START Data excerpts

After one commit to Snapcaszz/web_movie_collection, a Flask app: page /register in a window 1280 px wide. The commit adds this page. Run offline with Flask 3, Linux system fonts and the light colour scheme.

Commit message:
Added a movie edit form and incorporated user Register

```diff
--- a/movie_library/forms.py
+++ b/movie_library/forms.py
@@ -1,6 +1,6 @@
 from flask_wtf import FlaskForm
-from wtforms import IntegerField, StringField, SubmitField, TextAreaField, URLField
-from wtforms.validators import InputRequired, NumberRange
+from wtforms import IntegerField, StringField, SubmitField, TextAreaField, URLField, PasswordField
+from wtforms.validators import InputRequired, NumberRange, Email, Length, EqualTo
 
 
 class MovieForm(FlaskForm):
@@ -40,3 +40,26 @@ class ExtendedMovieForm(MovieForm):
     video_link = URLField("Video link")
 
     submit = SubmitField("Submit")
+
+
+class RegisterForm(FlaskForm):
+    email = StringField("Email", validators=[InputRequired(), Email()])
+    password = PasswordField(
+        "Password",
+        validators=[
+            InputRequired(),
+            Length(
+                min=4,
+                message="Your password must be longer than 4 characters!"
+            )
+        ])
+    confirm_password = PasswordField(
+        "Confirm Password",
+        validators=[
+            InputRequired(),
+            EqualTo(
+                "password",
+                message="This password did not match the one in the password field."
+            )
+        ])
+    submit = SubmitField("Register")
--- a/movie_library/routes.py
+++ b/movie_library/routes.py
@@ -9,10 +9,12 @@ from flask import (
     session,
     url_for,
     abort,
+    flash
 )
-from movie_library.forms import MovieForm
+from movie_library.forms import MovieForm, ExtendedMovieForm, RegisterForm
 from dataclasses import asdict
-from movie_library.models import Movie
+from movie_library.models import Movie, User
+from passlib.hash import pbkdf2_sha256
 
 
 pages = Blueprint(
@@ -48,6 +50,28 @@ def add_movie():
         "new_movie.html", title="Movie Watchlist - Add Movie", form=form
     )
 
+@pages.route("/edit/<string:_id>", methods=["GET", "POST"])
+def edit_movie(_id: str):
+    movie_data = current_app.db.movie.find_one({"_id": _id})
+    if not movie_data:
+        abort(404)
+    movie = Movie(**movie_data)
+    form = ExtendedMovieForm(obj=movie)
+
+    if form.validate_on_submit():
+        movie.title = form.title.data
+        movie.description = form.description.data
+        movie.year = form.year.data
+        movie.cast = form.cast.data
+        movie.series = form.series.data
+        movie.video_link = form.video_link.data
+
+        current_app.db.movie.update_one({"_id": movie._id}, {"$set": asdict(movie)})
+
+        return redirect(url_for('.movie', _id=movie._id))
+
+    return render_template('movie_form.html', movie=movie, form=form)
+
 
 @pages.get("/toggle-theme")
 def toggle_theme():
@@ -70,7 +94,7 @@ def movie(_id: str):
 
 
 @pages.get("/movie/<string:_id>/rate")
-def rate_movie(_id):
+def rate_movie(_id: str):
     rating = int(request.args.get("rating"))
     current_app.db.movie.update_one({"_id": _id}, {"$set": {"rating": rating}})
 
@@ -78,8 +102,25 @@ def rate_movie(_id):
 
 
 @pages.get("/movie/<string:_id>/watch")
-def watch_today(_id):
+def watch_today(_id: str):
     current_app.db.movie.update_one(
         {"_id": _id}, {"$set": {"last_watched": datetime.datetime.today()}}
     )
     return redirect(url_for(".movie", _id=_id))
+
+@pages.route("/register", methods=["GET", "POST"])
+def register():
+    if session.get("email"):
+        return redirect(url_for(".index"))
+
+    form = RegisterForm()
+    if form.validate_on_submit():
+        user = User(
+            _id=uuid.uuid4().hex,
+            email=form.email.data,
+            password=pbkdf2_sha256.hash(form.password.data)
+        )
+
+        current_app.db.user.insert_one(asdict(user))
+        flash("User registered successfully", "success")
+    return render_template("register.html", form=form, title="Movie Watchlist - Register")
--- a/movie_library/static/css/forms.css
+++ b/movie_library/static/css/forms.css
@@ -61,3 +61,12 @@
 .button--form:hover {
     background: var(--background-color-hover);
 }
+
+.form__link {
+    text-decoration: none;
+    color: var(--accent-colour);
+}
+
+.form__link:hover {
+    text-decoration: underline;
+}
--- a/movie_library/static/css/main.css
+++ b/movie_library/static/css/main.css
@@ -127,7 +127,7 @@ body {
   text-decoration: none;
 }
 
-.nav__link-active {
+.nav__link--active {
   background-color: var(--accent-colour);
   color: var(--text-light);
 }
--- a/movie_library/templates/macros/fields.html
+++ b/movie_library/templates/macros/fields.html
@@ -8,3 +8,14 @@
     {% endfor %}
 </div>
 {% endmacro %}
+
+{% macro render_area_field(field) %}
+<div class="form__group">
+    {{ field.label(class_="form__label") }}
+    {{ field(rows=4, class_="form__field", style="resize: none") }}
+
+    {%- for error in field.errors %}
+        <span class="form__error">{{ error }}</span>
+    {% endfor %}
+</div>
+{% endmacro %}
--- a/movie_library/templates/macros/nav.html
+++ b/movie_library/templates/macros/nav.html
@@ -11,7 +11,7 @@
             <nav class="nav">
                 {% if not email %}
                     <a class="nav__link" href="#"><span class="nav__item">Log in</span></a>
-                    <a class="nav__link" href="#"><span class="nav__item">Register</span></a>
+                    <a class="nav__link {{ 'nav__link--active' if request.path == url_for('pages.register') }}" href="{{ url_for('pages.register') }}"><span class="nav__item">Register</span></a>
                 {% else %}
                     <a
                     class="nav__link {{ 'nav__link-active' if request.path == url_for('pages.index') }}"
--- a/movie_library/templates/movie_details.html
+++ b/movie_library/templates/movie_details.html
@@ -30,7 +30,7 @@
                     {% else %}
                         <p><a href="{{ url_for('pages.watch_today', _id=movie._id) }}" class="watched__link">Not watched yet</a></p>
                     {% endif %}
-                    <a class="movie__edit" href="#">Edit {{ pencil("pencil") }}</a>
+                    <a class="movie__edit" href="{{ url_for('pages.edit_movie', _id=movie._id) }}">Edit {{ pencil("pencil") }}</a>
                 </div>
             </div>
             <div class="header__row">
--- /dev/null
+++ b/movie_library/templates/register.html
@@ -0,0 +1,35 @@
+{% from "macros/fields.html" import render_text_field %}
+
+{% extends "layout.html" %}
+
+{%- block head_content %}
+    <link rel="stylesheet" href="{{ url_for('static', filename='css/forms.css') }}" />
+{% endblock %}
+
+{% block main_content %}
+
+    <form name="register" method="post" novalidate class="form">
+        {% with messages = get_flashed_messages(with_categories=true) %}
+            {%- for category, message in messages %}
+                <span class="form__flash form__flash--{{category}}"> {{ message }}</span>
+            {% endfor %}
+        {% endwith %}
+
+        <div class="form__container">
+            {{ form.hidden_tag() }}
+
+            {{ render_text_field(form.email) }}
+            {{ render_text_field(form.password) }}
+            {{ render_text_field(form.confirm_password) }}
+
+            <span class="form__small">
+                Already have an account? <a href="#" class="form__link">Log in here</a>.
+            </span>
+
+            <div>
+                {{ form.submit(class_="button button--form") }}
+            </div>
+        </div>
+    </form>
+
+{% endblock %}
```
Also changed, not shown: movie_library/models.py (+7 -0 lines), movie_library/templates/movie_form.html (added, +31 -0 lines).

END Data excerpts

> _What the exercise asks_
Reproduce each line of the entries in which the word "models" is found.

> _Completed task_
-from movie_library.models import Movie
+from movie_library.models import Movie, User
Also changed, not shown: movie_library/models.py (+7 -0 lines), movie_library/templates/movie_form.html (added, +31 -0 lines).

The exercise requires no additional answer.